▸ Work to be completed: How many separate lines of the data contain "style"? Give the count and nothing else.

++++++++

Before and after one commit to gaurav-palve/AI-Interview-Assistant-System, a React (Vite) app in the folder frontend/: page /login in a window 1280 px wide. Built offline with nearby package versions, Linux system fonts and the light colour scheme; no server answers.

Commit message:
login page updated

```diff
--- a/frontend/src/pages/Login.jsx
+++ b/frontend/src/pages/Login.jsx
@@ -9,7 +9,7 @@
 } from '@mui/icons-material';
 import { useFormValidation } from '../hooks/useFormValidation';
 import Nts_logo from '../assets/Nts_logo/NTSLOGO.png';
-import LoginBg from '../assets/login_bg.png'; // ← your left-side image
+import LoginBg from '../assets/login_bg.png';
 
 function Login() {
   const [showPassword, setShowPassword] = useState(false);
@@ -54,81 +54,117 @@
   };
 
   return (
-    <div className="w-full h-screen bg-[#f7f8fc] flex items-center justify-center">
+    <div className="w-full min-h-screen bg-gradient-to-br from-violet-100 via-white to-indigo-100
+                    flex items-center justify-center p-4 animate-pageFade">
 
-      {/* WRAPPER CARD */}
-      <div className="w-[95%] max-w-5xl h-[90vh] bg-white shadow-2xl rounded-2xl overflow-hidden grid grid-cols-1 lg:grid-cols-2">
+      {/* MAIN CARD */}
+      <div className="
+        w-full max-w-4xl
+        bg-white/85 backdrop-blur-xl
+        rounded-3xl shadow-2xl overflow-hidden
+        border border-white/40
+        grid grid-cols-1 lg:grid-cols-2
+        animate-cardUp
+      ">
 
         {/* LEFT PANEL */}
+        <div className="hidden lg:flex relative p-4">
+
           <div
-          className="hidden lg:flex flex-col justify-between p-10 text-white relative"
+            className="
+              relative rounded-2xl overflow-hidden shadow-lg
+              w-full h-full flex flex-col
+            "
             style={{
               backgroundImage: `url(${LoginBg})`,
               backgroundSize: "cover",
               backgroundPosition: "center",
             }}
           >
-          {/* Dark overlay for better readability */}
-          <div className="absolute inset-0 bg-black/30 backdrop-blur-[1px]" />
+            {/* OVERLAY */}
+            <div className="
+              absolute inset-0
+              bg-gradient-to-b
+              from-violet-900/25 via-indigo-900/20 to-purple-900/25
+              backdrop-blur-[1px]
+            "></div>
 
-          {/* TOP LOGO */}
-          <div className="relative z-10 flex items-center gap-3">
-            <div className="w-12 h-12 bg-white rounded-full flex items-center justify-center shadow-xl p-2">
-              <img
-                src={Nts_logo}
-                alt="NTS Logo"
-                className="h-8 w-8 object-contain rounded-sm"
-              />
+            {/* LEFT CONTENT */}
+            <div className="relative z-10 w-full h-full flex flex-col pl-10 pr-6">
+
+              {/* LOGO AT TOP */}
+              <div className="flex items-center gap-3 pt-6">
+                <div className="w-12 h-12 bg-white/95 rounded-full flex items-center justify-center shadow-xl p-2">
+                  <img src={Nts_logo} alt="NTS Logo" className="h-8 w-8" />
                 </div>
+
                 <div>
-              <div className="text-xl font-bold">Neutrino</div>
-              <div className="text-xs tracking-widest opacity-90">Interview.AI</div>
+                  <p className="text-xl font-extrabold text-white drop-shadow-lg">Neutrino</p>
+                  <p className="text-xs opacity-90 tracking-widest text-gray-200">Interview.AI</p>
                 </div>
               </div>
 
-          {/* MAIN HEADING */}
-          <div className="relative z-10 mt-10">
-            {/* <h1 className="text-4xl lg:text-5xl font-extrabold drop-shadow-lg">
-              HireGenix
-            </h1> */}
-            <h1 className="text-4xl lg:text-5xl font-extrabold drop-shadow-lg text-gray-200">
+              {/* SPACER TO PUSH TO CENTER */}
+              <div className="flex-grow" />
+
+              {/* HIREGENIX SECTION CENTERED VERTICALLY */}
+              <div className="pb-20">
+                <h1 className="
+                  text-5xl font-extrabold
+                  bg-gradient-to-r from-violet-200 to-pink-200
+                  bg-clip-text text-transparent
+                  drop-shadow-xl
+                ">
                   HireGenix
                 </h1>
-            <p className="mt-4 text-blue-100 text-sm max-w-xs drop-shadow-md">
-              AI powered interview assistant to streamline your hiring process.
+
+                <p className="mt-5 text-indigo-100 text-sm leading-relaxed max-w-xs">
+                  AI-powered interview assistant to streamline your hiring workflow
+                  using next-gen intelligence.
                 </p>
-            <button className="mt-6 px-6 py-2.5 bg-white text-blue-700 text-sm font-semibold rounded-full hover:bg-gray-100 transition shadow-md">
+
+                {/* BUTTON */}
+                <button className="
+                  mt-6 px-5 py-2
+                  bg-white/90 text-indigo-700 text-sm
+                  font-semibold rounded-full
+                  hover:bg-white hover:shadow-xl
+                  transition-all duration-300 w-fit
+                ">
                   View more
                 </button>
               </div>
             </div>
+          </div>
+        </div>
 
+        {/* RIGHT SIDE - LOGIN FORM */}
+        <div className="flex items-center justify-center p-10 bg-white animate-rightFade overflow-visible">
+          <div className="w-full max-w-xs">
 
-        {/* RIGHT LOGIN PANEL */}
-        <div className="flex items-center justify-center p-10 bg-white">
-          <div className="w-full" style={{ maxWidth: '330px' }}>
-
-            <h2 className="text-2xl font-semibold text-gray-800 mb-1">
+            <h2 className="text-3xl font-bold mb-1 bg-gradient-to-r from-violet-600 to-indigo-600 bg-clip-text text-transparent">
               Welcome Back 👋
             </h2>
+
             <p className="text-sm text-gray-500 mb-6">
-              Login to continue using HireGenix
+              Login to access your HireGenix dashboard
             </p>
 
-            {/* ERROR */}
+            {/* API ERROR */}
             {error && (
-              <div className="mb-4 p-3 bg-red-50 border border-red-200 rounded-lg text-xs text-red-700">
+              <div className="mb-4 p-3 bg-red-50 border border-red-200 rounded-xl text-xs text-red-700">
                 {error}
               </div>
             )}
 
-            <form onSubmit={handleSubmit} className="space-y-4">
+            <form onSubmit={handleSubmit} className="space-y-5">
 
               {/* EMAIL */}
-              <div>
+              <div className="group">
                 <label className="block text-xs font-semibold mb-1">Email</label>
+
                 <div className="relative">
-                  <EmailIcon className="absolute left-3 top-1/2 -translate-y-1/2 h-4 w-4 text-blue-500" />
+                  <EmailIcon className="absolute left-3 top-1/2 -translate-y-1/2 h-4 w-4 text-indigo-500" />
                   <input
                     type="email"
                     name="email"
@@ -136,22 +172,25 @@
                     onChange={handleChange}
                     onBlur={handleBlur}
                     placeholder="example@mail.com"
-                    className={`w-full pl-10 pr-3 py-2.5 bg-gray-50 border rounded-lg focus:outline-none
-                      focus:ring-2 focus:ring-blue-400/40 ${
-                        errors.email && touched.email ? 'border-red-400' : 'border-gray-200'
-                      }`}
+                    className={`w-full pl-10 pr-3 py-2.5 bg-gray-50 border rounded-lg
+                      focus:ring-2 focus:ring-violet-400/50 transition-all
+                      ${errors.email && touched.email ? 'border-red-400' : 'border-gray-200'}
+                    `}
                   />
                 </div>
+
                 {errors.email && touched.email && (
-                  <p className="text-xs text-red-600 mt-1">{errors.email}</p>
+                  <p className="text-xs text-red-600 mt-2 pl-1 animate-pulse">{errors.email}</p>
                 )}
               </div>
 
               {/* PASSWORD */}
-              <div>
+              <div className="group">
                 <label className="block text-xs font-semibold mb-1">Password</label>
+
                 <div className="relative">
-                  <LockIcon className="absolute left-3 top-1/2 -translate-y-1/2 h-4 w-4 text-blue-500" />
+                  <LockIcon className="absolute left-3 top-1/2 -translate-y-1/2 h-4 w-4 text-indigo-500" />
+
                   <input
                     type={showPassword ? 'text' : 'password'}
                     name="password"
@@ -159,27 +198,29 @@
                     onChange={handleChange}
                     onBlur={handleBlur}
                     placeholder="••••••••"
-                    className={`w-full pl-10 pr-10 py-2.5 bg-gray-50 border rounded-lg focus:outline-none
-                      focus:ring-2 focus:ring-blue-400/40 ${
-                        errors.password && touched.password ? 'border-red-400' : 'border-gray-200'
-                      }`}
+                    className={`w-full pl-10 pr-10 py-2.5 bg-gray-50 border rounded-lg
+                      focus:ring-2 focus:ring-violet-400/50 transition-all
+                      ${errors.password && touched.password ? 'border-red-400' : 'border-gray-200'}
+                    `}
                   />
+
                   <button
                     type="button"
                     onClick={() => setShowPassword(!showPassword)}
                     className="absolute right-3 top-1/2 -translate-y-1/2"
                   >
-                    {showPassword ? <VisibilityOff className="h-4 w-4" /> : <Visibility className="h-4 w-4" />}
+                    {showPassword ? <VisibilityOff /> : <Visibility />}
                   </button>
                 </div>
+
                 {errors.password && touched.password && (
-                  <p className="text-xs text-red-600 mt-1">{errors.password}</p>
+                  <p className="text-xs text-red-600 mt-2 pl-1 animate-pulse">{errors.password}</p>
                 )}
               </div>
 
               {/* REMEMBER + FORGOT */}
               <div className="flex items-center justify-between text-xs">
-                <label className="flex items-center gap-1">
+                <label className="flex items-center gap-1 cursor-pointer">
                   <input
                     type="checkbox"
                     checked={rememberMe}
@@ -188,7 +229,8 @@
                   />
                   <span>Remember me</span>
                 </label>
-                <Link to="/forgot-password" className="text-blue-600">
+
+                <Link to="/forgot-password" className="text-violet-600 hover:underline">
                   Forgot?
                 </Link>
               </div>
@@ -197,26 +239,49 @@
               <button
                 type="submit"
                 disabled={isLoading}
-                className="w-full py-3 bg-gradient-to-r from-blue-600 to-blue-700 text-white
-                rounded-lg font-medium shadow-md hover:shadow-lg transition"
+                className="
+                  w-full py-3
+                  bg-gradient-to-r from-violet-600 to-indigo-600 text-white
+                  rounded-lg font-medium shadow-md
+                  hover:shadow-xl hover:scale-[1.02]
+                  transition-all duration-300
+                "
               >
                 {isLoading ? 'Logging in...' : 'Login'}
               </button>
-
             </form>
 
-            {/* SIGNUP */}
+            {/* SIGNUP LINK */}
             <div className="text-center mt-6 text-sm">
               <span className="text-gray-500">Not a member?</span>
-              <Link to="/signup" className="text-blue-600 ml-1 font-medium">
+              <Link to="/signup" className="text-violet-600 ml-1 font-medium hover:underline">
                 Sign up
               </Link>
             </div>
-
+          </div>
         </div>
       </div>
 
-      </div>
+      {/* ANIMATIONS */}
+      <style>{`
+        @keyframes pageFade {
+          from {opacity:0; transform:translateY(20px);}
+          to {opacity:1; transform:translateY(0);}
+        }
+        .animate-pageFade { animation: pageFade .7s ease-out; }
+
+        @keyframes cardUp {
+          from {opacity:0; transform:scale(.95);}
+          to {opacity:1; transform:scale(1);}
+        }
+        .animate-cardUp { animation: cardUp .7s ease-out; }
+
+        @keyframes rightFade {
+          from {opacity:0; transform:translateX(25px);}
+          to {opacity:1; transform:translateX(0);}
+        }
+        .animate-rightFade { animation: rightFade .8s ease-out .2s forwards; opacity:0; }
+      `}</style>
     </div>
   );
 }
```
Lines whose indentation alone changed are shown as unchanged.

++++++++

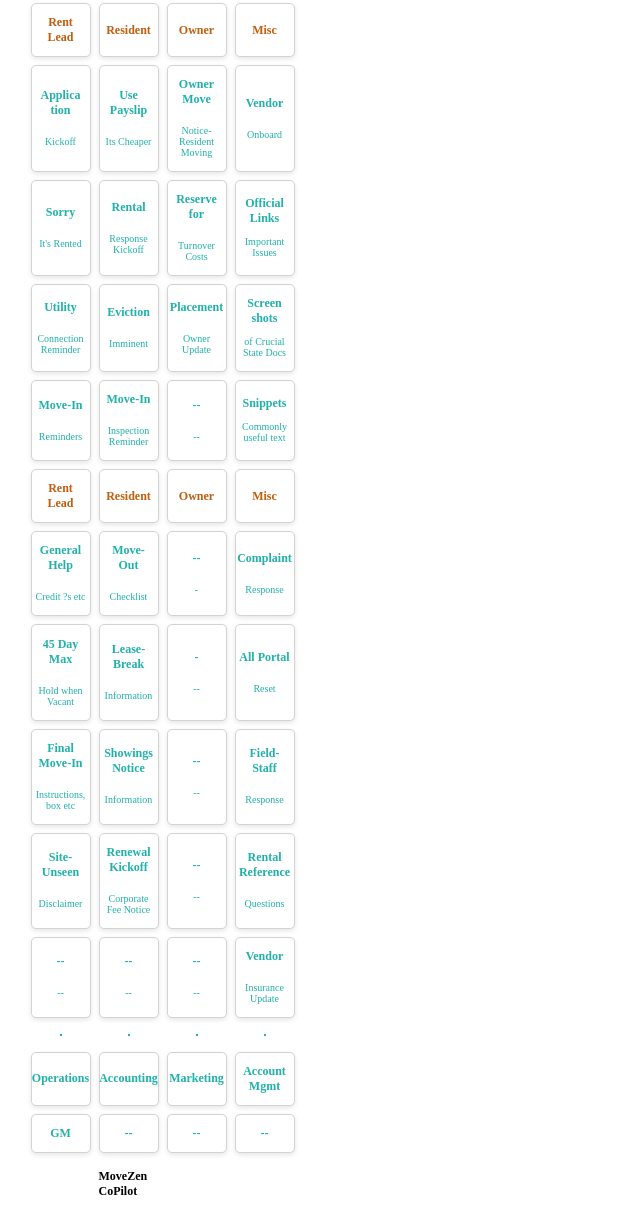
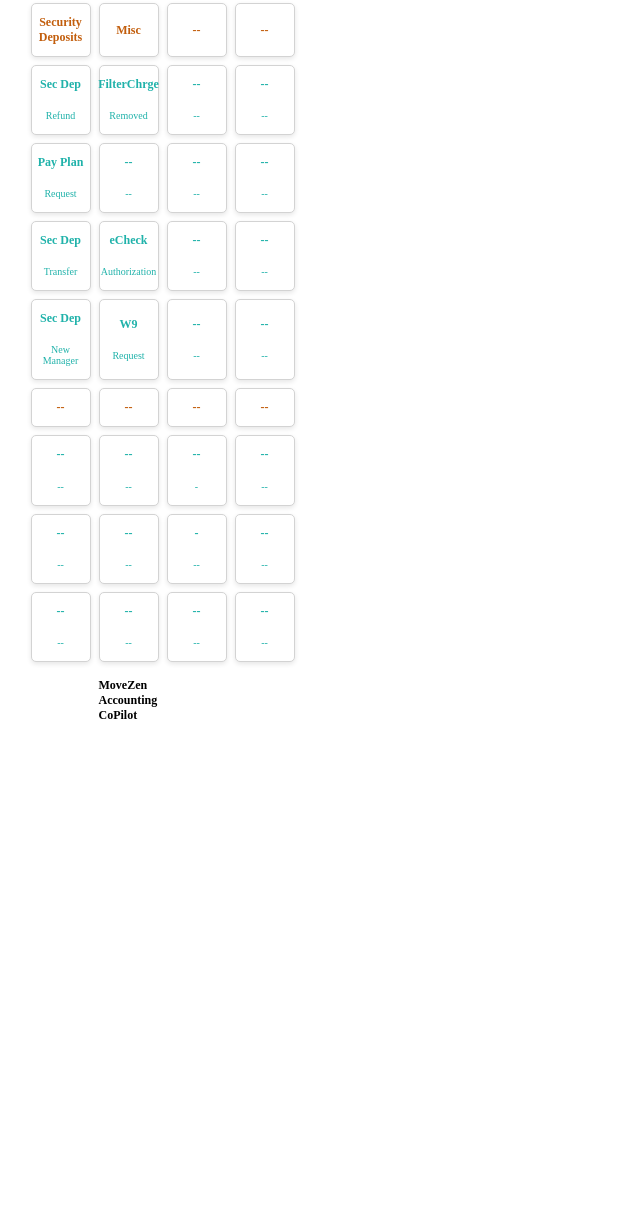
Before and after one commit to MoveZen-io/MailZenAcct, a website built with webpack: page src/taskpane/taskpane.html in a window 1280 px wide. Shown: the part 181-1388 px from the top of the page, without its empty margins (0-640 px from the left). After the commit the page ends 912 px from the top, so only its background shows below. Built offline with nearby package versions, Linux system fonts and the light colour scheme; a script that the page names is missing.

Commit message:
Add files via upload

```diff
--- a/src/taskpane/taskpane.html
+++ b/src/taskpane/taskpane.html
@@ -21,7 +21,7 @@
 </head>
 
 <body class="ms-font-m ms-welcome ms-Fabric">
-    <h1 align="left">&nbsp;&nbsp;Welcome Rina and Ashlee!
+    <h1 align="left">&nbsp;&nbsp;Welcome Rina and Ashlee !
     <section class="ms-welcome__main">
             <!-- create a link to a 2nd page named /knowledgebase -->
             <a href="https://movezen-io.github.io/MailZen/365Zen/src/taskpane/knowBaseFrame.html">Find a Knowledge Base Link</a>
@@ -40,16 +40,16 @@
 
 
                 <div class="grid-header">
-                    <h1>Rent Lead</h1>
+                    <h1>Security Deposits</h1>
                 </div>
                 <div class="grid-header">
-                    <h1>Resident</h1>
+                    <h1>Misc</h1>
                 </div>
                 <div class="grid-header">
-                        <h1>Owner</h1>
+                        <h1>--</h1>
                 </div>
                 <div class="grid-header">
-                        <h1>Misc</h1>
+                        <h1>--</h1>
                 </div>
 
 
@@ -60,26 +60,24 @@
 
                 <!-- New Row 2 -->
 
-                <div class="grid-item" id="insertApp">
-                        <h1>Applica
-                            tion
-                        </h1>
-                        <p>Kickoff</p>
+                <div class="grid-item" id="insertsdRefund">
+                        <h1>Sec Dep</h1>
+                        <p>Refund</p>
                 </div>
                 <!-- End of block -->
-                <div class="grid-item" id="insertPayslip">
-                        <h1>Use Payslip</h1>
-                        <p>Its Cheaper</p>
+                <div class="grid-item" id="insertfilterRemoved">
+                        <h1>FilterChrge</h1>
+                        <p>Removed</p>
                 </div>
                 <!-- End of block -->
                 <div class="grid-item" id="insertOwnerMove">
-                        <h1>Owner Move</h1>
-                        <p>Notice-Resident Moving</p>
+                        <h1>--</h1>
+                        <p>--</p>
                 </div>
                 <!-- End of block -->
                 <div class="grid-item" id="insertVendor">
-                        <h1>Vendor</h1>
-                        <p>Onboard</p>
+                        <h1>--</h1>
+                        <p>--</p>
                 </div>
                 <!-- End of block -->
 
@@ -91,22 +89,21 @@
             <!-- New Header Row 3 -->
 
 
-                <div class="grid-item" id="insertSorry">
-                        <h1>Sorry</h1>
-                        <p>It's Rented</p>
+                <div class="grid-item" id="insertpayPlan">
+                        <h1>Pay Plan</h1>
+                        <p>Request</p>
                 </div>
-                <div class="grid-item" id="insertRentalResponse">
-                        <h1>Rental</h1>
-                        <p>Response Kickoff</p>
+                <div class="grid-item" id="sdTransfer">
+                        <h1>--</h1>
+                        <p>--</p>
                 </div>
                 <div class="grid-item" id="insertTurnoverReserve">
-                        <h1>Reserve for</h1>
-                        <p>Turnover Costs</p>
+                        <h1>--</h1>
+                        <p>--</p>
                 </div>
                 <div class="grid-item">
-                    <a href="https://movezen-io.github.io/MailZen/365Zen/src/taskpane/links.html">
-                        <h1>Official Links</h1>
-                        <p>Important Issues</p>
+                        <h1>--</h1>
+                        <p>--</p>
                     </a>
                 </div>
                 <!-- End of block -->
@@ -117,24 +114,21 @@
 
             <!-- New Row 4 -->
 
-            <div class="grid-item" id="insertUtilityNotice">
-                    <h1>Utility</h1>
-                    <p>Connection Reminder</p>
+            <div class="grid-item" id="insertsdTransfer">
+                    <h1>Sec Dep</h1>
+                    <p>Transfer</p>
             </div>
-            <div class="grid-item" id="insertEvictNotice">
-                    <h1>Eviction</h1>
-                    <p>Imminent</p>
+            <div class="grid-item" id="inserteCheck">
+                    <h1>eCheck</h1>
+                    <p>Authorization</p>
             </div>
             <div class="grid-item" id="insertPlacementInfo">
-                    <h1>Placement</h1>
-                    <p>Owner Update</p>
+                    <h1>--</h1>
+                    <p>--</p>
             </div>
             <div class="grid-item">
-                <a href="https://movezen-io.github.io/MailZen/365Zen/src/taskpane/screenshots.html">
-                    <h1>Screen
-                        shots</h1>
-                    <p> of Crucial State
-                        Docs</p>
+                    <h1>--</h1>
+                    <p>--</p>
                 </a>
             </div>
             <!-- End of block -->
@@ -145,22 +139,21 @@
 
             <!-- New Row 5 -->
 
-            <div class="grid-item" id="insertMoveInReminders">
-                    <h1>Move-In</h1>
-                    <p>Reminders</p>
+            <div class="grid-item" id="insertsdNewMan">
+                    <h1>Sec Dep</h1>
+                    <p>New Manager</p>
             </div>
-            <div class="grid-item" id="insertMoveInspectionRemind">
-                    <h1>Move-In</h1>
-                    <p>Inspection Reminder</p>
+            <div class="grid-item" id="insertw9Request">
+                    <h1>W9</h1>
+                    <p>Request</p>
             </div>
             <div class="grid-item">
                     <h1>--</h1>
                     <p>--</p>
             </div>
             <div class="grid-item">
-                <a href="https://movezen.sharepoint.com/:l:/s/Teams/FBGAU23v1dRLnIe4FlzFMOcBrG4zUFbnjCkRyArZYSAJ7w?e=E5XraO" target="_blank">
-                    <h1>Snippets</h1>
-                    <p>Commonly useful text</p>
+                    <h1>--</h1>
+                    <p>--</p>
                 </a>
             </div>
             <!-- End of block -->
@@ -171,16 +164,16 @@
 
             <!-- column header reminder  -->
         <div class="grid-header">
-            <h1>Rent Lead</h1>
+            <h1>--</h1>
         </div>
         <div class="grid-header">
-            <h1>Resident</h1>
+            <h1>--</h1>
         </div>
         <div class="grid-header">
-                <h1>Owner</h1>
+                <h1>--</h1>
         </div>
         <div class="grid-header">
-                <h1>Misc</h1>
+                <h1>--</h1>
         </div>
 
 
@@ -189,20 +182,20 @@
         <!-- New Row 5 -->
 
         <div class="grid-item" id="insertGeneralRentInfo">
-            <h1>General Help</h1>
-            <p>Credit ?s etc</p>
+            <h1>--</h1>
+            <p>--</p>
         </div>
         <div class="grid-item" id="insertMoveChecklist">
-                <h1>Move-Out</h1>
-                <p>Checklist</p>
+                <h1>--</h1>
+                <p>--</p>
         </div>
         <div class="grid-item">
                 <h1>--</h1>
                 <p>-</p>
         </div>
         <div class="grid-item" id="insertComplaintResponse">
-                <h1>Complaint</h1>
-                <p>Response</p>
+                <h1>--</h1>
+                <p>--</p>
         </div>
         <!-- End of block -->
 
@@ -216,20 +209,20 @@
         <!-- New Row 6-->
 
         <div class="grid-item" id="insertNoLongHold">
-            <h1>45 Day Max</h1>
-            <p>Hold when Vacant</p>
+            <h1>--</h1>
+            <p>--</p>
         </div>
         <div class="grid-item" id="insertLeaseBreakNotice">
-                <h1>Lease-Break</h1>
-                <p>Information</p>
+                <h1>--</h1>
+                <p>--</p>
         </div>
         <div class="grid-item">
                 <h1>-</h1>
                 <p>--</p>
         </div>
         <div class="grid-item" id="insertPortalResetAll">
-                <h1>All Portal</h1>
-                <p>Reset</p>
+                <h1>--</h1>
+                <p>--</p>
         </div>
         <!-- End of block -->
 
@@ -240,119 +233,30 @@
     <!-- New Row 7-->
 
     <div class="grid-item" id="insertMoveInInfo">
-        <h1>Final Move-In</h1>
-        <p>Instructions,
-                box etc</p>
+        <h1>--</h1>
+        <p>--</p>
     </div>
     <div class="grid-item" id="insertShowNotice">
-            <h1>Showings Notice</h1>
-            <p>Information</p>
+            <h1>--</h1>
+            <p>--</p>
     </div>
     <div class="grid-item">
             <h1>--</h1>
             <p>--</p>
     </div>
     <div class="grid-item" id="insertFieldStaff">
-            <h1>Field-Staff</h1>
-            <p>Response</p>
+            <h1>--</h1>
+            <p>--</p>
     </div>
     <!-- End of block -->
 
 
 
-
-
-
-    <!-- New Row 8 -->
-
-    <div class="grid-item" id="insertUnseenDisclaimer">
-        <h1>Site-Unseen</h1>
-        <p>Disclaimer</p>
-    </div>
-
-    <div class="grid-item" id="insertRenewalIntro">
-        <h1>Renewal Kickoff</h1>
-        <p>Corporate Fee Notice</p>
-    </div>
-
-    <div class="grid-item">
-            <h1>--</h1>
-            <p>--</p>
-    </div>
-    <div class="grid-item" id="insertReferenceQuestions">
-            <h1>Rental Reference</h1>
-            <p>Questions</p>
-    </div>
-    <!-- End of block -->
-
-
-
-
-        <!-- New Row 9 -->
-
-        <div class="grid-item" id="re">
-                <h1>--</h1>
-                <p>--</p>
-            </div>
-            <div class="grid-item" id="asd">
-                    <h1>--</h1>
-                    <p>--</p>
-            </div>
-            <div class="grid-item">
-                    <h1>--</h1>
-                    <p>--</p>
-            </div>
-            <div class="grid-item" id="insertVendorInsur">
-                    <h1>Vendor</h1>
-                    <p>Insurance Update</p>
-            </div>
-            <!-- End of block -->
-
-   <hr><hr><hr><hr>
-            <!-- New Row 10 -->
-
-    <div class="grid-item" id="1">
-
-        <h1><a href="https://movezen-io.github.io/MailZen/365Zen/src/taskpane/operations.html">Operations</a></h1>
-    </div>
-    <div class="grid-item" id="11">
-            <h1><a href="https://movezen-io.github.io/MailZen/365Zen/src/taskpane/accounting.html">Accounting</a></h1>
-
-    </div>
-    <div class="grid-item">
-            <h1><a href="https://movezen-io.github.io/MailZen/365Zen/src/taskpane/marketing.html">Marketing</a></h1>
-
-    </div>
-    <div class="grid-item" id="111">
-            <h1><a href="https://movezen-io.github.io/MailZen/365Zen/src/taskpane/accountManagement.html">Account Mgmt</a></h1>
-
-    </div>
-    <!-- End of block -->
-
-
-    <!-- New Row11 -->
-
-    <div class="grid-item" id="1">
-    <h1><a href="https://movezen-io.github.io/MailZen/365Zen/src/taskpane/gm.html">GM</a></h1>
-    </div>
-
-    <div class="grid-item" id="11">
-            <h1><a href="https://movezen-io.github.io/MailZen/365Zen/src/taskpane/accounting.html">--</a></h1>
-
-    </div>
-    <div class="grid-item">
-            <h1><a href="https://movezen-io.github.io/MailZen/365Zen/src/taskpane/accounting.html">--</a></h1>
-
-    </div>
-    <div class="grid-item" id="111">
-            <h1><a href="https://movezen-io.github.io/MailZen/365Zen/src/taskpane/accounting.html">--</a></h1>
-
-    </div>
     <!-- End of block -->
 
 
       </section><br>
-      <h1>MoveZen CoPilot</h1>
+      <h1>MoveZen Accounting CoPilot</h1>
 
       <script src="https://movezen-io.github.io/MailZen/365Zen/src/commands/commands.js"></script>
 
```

++++++++

▸ Task output: 4